For the past few years, my 10-year-old son has asked to be a clown. Not a happy clown, but a freaky serial killer-looking clown with a chain saw. What the heck??
Needless to say, the answer has been “no” to the clown idea every year. And I wonder, where did he come up with that, even? We don’t watch horror movies in our house — neither my husband or I has the stomach for them. In my case, I haven’t liked them since a random babysitter let me watch The Exorcist (!?) when I was five after which I proceeded to wet the bed. (Still can’t watch that movie to this day. I know it’s split pea soup coming out of Linda Blair’s mouth, but it still freaks me out!)
And I really don’t get the whole “sexy” trend for costumes for young girls. I don’t understand why companies are marketing costumes like this to kids. On a recent trip to our local pop-up Halloween store, I saw sexy Raggedy Ann, Cinderella, and Barbie doll costumes — all made for kids and tweens. (By sexy , I mean short skirts, low cut tops, and push up “bras.”) I mean, does Raggedy Ann need to be sexualized — really? Isn’t the whole point that she’s a sweet doll? Don’t we want our children to have time before puberty and adulthood where they get to be kids and just have fun?
This isn’t limited to the younger set. I think there’s also too much pressure on teen girls to look and act sexy these days, too. (Apparently, one of the hottest costumes this year is Miley Cyrus’s look from the VMAs. Lord help us.)
But back to my 10-year-old son’s Halloween costume.
“Please Mom, why can’t I be a clown? They’re awesome,” he said, picking up a bloody hatchet and scary Heath Ledger-style “Joker” mask off the shelf at the Halloween store, making me shudder involuntarily.
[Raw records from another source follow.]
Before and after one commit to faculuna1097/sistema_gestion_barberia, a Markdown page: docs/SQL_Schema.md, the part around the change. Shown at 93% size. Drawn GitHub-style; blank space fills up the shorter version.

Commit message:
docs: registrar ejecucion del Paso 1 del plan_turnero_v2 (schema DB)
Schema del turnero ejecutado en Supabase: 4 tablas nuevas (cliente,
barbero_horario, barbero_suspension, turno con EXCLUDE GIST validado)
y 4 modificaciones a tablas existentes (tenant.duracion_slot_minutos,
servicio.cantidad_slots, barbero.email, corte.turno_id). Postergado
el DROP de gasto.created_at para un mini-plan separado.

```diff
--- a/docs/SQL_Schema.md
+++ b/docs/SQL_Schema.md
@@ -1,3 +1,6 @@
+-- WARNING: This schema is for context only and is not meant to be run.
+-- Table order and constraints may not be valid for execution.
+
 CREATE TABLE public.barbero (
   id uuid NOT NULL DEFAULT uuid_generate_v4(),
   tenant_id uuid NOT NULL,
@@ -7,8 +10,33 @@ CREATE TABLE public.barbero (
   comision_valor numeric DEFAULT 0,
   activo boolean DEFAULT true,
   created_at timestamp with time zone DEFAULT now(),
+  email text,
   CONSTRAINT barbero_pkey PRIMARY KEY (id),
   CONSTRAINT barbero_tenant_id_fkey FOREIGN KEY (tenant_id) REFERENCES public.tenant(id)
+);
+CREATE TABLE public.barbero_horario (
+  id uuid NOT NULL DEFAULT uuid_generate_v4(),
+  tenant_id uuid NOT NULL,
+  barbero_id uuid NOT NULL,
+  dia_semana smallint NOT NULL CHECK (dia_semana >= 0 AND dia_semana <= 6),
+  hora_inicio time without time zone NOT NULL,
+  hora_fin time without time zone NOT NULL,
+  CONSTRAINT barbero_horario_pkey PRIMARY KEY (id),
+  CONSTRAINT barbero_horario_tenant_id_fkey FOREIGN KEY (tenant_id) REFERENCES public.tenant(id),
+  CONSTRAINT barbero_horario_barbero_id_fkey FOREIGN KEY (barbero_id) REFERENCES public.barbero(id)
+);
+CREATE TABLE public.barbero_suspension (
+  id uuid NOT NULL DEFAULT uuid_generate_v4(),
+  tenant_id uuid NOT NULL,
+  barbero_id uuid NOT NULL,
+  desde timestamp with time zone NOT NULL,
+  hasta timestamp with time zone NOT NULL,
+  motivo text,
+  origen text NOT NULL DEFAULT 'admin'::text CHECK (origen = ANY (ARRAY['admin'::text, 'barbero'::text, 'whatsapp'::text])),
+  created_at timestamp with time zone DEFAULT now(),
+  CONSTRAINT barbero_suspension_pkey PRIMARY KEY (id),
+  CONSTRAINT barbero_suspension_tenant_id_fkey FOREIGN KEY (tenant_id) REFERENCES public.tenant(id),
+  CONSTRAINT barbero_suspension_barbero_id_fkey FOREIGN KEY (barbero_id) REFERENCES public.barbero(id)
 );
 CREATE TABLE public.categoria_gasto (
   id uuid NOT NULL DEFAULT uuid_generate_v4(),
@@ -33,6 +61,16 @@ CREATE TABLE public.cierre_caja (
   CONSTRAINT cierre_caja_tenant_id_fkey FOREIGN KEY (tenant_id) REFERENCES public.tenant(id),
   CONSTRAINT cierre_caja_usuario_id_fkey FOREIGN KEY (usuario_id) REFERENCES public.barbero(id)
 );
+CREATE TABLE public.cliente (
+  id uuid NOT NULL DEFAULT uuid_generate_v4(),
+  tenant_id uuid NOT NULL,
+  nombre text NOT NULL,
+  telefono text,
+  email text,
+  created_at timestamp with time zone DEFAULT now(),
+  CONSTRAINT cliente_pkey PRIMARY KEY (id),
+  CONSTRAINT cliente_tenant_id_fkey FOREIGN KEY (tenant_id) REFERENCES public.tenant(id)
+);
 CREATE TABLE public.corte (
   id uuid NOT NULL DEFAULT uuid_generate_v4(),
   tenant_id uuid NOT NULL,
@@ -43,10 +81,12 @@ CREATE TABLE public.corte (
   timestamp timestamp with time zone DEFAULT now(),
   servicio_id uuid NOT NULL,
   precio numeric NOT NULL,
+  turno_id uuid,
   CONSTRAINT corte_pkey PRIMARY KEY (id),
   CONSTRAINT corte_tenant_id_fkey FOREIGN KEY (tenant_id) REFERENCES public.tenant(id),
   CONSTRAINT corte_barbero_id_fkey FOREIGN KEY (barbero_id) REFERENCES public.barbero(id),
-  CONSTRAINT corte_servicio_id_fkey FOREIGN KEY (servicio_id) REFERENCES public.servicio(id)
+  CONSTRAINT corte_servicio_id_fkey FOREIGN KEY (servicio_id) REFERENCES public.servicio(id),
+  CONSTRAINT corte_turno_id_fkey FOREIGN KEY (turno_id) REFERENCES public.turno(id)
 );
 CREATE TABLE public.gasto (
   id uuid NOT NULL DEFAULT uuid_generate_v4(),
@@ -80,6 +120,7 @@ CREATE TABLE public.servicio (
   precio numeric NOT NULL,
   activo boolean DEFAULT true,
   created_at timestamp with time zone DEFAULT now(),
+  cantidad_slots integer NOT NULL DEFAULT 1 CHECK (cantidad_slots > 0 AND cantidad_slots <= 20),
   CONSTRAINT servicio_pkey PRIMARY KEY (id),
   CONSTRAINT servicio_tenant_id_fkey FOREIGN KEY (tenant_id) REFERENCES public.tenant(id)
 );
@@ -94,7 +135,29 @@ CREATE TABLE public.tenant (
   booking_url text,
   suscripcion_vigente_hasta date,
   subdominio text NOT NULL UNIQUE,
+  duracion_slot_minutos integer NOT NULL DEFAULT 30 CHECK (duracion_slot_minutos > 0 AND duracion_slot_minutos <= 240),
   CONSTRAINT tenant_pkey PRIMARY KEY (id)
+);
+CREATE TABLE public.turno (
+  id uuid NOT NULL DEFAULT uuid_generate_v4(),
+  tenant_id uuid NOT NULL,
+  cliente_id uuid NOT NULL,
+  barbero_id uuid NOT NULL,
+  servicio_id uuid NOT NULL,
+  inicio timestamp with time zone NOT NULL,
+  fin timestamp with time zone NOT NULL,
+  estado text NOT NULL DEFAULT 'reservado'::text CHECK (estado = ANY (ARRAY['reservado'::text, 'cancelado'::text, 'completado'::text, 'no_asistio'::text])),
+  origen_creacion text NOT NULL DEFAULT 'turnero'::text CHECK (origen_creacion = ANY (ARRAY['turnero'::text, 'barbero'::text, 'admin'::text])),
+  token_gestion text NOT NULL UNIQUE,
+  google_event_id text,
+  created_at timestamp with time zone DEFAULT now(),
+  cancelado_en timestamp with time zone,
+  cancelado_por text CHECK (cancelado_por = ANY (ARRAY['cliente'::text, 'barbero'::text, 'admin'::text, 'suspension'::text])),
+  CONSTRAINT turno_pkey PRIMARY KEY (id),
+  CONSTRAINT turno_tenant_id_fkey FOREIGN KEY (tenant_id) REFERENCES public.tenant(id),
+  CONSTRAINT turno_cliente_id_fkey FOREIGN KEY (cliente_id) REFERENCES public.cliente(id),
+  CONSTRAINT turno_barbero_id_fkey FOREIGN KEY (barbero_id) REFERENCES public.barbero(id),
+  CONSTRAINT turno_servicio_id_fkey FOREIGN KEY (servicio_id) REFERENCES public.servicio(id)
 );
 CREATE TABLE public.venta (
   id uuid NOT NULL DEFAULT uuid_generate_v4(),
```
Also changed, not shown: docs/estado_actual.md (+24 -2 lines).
The truth is, I’m seriously afraid of clowns. Like, phobia afraid. They just freak me out; always have. (And apparently, I’m not alone.) Could be because I grew up outside of Chicago, home of “Killer Clown” John Wayne Gacy.. Maybe it’s that we now live in Maine, birthplace of Stephen King, and the setting of most of his books. Could be the creepy, funhouse faces of clowns, and the distinct feeling I had as a kid that under all that make-up, they are not that happy and maybe don’t even like kids. (What can I say? I’m a writer. I make up stories in my head as I go along.)
Finally, my husband took our son shopping and they came to a compromise. He’s going to be a “nice” clown this year.
“Creepy clowns take the fun out of clowns,” our son said, and I have to admit he’s right.
I’m still afraid, but this is a compromise I can deal with. I’m going to work through my phobia, just like I worked through my fear of snakes this year. (But that is fodder for another blog post.)
And as far as costumes for kids are concerned, next year we’re making our own!
What do you think? Have Halloween costumes for kids gone too far?
Elisabeth Wilkins is the mother of one son and the Editor of EP. She and her family live in Maine, home of Stephen King and the clown from It.